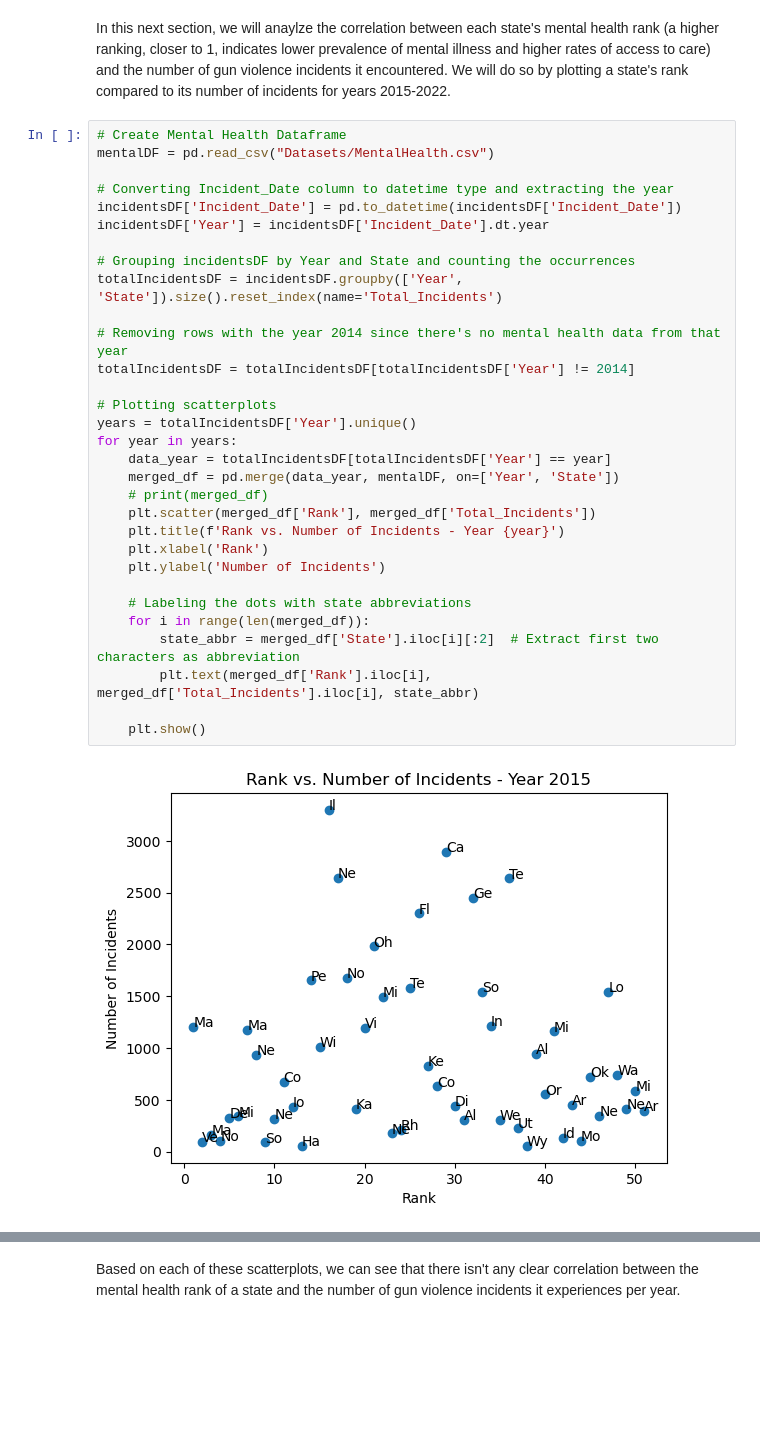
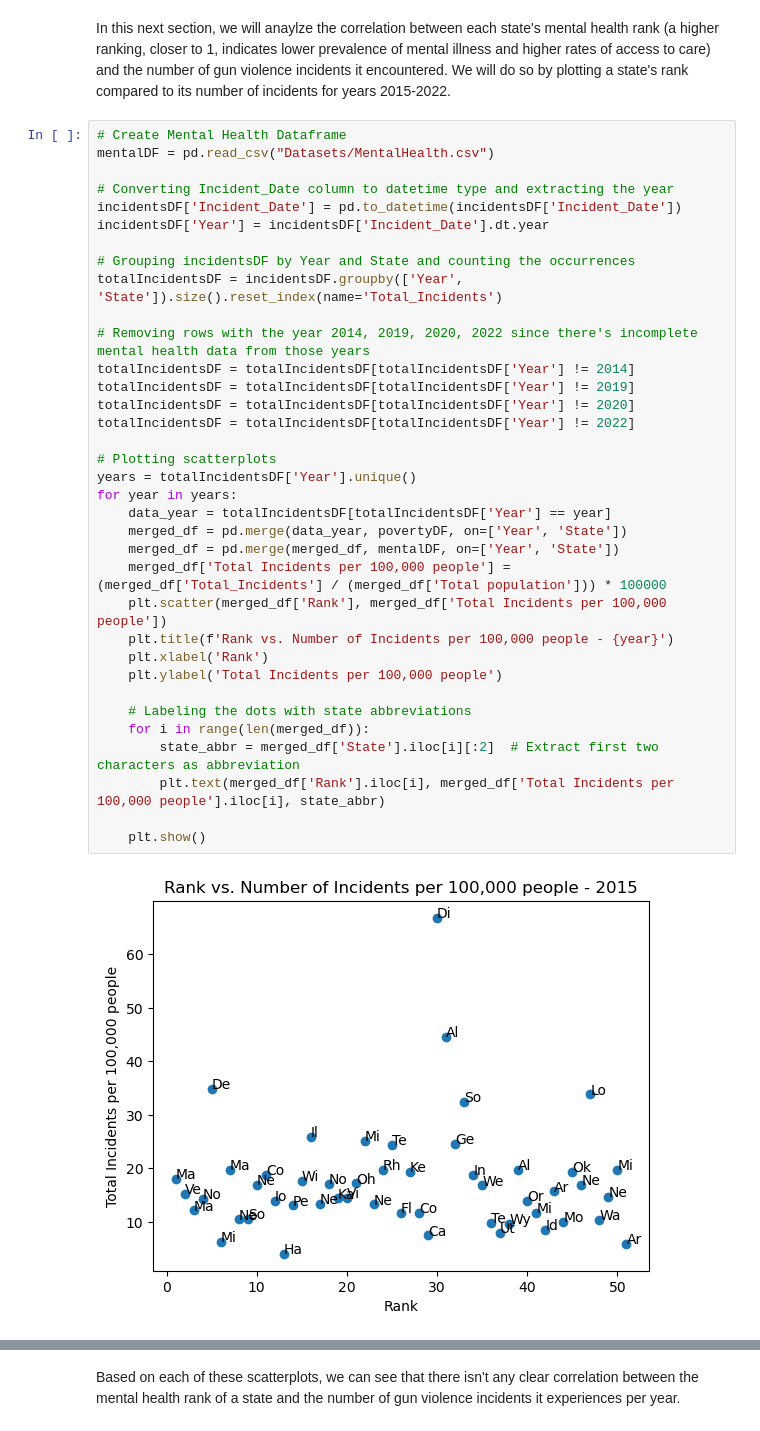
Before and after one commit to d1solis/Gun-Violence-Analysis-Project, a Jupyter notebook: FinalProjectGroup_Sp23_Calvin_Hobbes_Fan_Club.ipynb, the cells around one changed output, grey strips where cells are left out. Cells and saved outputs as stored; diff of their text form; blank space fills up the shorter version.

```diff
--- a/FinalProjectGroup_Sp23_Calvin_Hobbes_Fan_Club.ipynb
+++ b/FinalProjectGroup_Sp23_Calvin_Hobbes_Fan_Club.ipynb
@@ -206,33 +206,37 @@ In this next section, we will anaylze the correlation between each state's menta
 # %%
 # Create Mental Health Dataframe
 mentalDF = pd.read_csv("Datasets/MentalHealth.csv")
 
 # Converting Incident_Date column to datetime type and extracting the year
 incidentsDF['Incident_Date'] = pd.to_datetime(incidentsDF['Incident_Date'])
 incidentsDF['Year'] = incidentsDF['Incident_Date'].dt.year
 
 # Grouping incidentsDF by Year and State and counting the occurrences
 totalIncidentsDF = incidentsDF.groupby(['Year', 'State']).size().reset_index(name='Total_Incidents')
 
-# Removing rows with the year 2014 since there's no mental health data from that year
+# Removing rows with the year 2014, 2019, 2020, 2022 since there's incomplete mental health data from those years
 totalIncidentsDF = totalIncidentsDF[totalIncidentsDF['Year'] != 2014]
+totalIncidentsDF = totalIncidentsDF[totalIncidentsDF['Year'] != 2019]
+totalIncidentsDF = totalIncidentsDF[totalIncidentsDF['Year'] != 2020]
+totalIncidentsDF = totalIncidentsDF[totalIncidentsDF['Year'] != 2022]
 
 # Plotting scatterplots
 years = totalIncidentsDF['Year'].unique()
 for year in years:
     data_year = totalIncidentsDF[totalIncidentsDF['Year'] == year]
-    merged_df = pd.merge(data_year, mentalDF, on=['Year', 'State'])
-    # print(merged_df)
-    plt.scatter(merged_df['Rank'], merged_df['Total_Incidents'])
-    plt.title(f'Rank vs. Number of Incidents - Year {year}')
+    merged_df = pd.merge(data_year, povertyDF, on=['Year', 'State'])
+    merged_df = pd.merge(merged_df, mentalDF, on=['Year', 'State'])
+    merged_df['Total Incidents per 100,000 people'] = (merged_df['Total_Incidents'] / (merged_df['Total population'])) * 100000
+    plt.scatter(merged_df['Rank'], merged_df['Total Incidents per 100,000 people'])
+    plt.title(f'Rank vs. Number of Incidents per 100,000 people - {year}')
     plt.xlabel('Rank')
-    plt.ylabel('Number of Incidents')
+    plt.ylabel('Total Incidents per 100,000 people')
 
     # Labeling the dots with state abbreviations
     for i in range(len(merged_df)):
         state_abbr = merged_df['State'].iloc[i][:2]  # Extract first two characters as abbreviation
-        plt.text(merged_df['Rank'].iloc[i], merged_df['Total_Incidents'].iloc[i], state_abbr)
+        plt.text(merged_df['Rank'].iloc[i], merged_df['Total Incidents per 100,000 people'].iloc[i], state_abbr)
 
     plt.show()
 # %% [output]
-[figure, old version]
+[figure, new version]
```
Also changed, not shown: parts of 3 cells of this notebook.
==
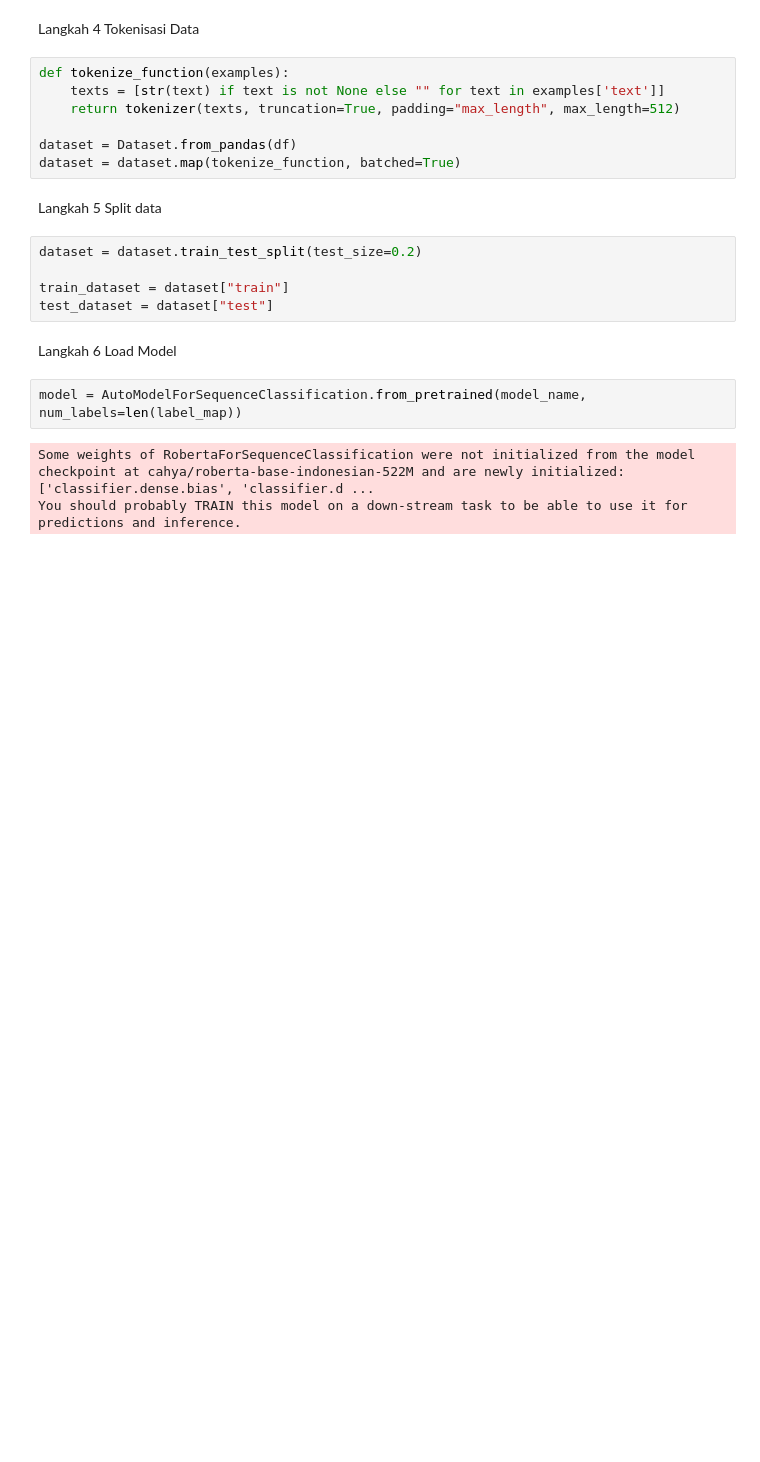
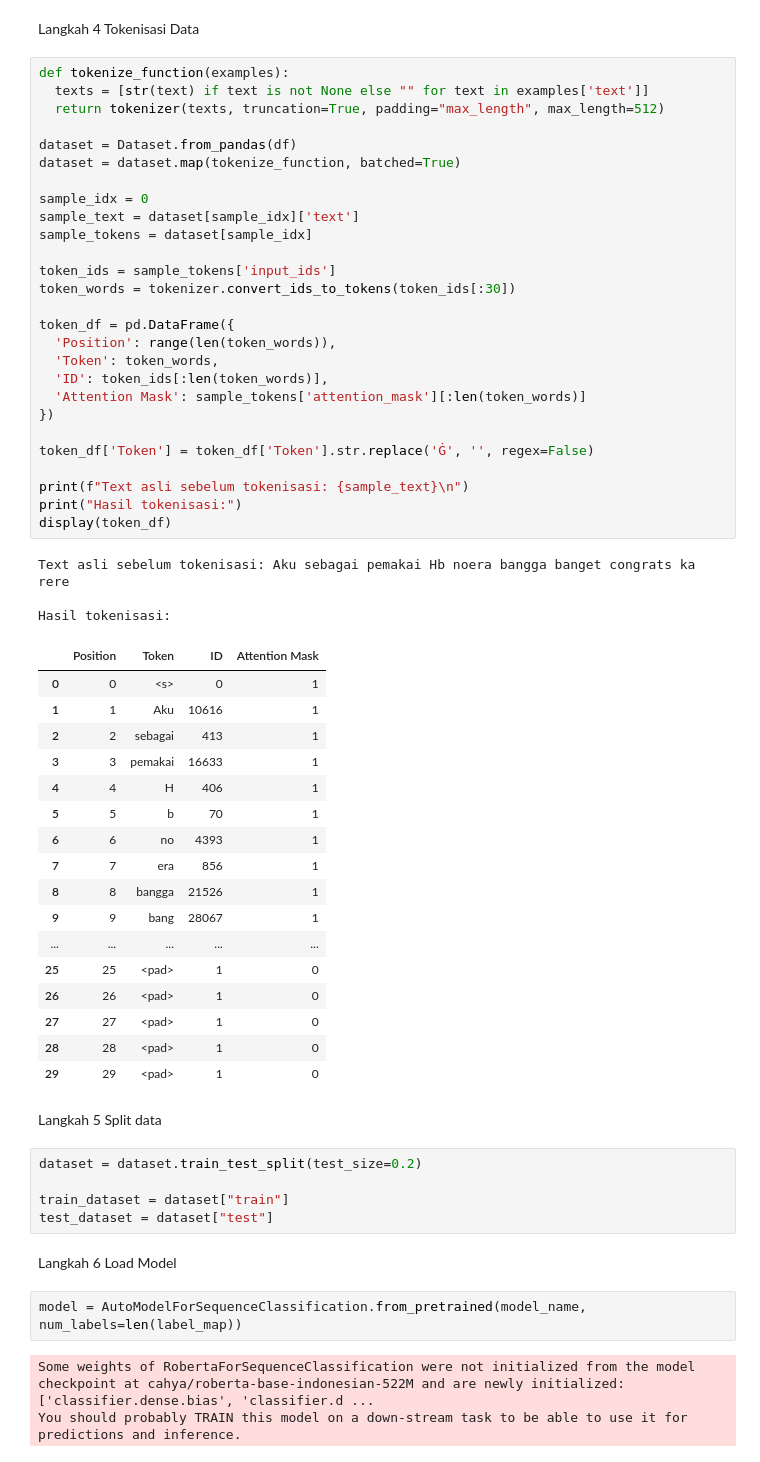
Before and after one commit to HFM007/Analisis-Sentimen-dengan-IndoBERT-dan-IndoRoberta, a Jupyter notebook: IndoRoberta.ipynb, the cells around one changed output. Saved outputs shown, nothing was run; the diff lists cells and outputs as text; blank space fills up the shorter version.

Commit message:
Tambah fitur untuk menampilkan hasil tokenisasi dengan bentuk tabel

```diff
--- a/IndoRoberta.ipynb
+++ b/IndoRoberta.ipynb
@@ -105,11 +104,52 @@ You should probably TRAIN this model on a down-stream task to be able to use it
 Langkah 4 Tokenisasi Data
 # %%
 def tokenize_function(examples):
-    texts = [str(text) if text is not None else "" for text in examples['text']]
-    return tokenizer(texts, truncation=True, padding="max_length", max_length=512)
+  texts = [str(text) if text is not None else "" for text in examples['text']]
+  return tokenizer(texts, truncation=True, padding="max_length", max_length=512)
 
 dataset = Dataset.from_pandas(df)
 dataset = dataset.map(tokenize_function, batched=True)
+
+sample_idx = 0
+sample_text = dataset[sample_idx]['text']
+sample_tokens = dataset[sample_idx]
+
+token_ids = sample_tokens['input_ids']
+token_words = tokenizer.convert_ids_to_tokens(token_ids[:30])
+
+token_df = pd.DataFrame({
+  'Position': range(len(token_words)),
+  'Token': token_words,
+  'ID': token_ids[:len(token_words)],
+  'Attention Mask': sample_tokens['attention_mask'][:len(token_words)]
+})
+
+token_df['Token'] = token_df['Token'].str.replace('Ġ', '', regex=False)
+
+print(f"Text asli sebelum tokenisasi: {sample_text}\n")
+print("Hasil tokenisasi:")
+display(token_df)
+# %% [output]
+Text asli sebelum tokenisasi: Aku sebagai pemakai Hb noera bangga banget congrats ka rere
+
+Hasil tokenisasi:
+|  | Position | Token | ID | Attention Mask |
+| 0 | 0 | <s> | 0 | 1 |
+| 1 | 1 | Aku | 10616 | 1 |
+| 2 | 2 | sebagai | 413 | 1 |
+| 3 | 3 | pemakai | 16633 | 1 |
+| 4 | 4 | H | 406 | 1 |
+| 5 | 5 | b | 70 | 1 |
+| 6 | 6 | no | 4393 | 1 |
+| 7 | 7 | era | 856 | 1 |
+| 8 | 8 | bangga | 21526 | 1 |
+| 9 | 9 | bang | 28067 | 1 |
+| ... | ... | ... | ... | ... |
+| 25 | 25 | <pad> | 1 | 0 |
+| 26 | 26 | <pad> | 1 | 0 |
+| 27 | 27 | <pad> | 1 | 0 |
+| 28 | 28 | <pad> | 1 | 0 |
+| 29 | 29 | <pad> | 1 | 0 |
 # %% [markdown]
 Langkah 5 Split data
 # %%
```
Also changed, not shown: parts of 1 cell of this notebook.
==
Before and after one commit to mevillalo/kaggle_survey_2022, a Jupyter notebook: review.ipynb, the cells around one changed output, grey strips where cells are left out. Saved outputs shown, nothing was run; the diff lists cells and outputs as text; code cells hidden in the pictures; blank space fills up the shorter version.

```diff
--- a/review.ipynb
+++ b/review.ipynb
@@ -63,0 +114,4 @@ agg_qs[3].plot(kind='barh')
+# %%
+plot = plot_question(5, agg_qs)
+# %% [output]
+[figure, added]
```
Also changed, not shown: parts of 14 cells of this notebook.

### Your assignment:
Above are the records; copy every line in them that holds the word "texts".

### Solution to the problem:
-    texts = [str(text) if text is not None else "" for text in examples['text']]
-    return tokenizer(texts, truncation=True, padding="max_length", max_length=512)
+  texts = [str(text) if text is not None else "" for text in examples['text']]
+  return tokenizer(texts, truncation=True, padding="max_length", max_length=512)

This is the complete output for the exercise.